Cherries have one big flaw – they have a very short season, not much more than weeks in most places.
Although cherries originated in the Middle East and have been cultivated for centuries in Europe and the Orient, the biggest producer, consumer, and exporter of cherries is the United States. Most sweet cherries are grown on the West Coast. Washington State is the biggest producer. Except for local crops, which aren’t shipped at all, the cherries you’ll see on the market have been shipped from California, Oregon, and Washington State, with Idaho and British Columbia contributing to the supply.
The two most common varieties are Lamberts and Bings
Lamberts ripen earlier and are smaller and more-tender than Bings. They range in color from deep pink to red, with a soft somewhat watery flesh and a deep red or blackish-red juice. They arrive from California early in June, with later harvests coming from Oregon, Washington, and Idaho.
Bings are big, dark, heart-shaped cherries with great flavor. They are very firm, with a deep red to black skin, a white heart, and a bit of crunch when you bite into them. They last longer and ship better than Lamberts.
Royal Annes, also called Raniers and sometimes Napoleons, are occasionally seen on the market. This large, heart-shaped fruit is amber to yellow in color, with a red blush. It’s an excellent cherry with an intense flavor, juicy flesh, and a white heart. Royal Annes are more fragile, easily bruised, and have a shorter shelf life than Bings. Many people shy away from Royal Annes because of their color, but one taste and they love ‘em.
California cherries arrive in early June and are generally out of season by mid-June, with more northern crops gradually replacing them during the summer months, ending with cherries from British Columbia in early August. That’s a total of seven or eight weeks, so if you like cherries and see some good-looking ones at the fruit stand, buy them. The next time you look, they may be gone. Sweet cherries are also grown in the Midwest and in northeastern states, but I don’t think the fruit compares to the size or flavor of the western cherries.
The sweet cherries that show up in January are from Chile, and although they’re improving in flavor and texture, they’re still not quite up to snuff. As producers continue to experiment with shipping methods, however, I expect we’ll see very good cherries from Chile in the near future.
What you see is what you get. Cherries won’t ripen or improve in flavor after they’re picked. They must be picked ripe, and then they’ll last only a couple of days, so harvesting time is critical. A ripe cherry is heavier in the hand, meatier, sweeter, and juicier than an immature cherry. Picked too soon, cherries are pale and tasteless, too ripe, they’re soft and watery. The best time to pick seems to be right before the birds start eating them – birds have an uncanny instinct for ripe cherries.
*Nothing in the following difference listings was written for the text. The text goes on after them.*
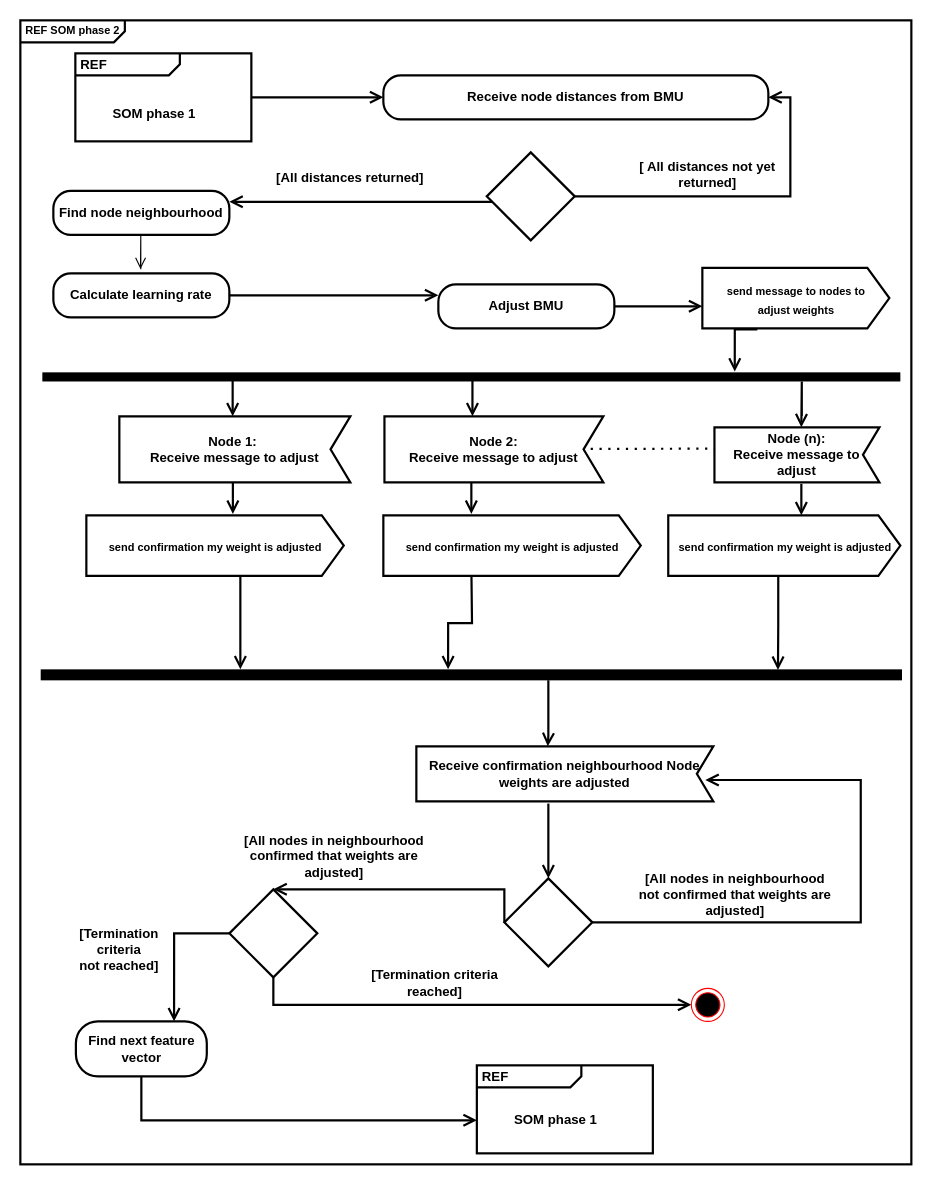
Before: ActivityDiagram2.drawio in vanelopethecoder/som-basic, a draw.io diagram. Source tidied: cells renumbered, new cells numbered last; positions are measured from the earlier drawing's top-left corner, leaving out a move shared by most shapes. Both pictures are drawn from the tidied source at 110%, with x=0, y=0 at pixel (20, 20).
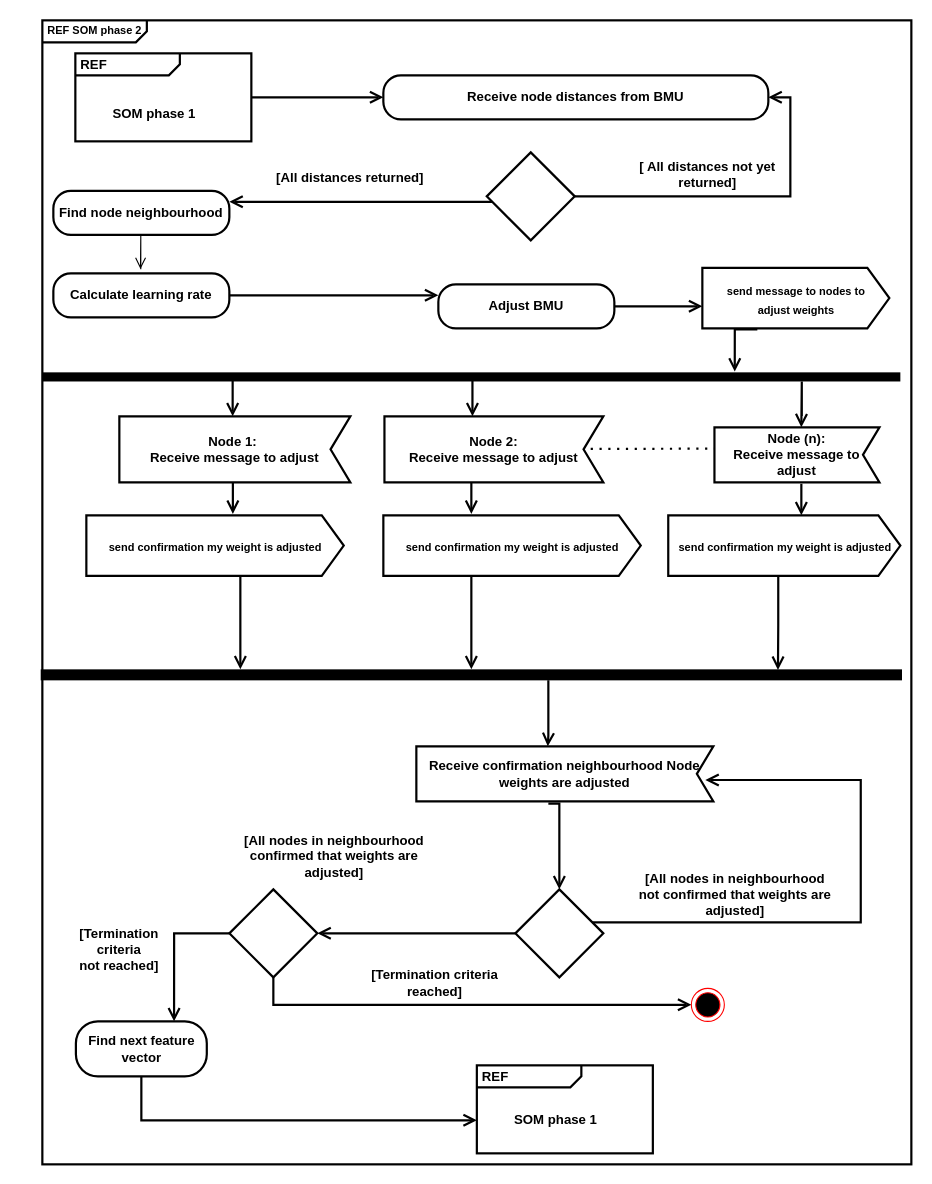
The same diagram, later.

Unchanged cells that the change refers to:
```xml
<mxCell id="31" style="html=1;points=[];perimeter=orthogonalPerimeter;fillColor=#000000;strokeColor=none;direction=north;" parent="1" vertex="1">
  <mxGeometry x="18.5" y="590" width="783" height="10" as="geometry" />
</mxCell>
<mxCell id="37" style="rhombus;whiteSpace=wrap;html=1;strokeWidth=2;" parent="1" vertex="1">
  <mxGeometry x="190" y="790" width="80" height="80" as="geometry" />
</mxCell>
```

Change to the diagram source:
```diff
@@
     <mxCell id="2" value="&lt;p style=&quot;margin: 0px ; margin-top: 4px ; margin-left: 5px ; text-align: left&quot;&gt;&lt;b&gt;REF SOM phase 2&lt;/b&gt;&lt;/p&gt;" style="html=1;shape=mxgraph.sysml.package;overflow=fill;labelX=95;align=left;spacingLeft=5;verticalAlign=top;spacingTop=-3;fontSize=10;strokeWidth=2;" parent="1" vertex="1">
-      <mxGeometry width="810" height="1040" as="geometry" />
+      <mxGeometry x="20" width="790" height="1040" as="geometry" />
     </mxCell>
@@
     <mxCell id="34" style="rhombus;whiteSpace=wrap;html=1;strokeWidth=2;" parent="1" vertex="1">
-      <mxGeometry x="440" y="780" width="80" height="80" as="geometry" />
+      <mxGeometry x="450" y="790" width="80" height="80" as="geometry" />
     </mxCell>
@@
-    <mxCell id="36" style="edgeStyle=orthogonalEdgeStyle;html=1;verticalAlign=bottom;endArrow=open;endSize=8;strokeColor=#000000;rounded=0;startArrow=none;exitX=0;exitY=0.5;exitDx=0;exitDy=0;strokeWidth=2;entryX=0.5;entryY=0;entryDx=0;entryDy=0;" parent="1" edge="1" source="34" target="37">
+    <mxCell id="36" style="edgeStyle=orthogonalEdgeStyle;html=1;verticalAlign=bottom;endArrow=open;endSize=8;strokeColor=#000000;rounded=0;startArrow=none;exitX=0;exitY=0.5;exitDx=0;exitDy=0;strokeWidth=2;entryX=1;entryY=0.5;entryDx=0;entryDy=0;" parent="1" edge="1" source="34" target="37">
       <mxGeometry relative="1" as="geometry">
         <Array as="points">
-          <mxPoint x="440" y="790" />
+          <mxPoint x="440" y="830" />
         </Array>
       </mxGeometry>
     </mxCell>
@@
-    <mxCell id="54" style="edgeStyle=orthogonalEdgeStyle;html=1;verticalAlign=bottom;endArrow=open;endSize=8;strokeColor=#000000;rounded=0;entryX=1;entryY=0.473;entryDx=0;entryDy=0;entryPerimeter=0;strokeWidth=2;" parent="1" edge="1" target="31">
+    <mxCell id="54" style="edgeStyle=orthogonalEdgeStyle;html=1;verticalAlign=bottom;endArrow=open;endSize=8;strokeColor=#000000;rounded=0;strokeWidth=2;" parent="1" edge="1">
       <mxGeometry relative="1" as="geometry">
         <mxPoint x="410.1" y="505" as="sourcePoint" />
+        <mxPoint x="410" y="590" as="targetPoint" />
+        <Array as="points">
+          <mxPoint x="410" y="590" />
+        </Array>
       </mxGeometry>
     </mxCell>
```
Choose firm, large, bright-colored fruit. Royal Annes should be bright colored and unblemished. Bings should be as firm and dark as possible. Pale red Bings are immature and won’t be especially sweet. Also look at the stems; if the cherries have green stems, they’re fresh, if the stem is missing - pass the cherries by – they’ve been off the tree too long. Never buy cherries if they seem to be very soft, flabby, or sticky on the outside. They should look clean and dry. When cherries go bad, they start to lose color, develop a brownish color, and leak. Once a cherry starts leaking, the fermentation process will quickly make the whole box go bad.
Bette's Cherry Cheesecake
Other recipes from Produce Pete.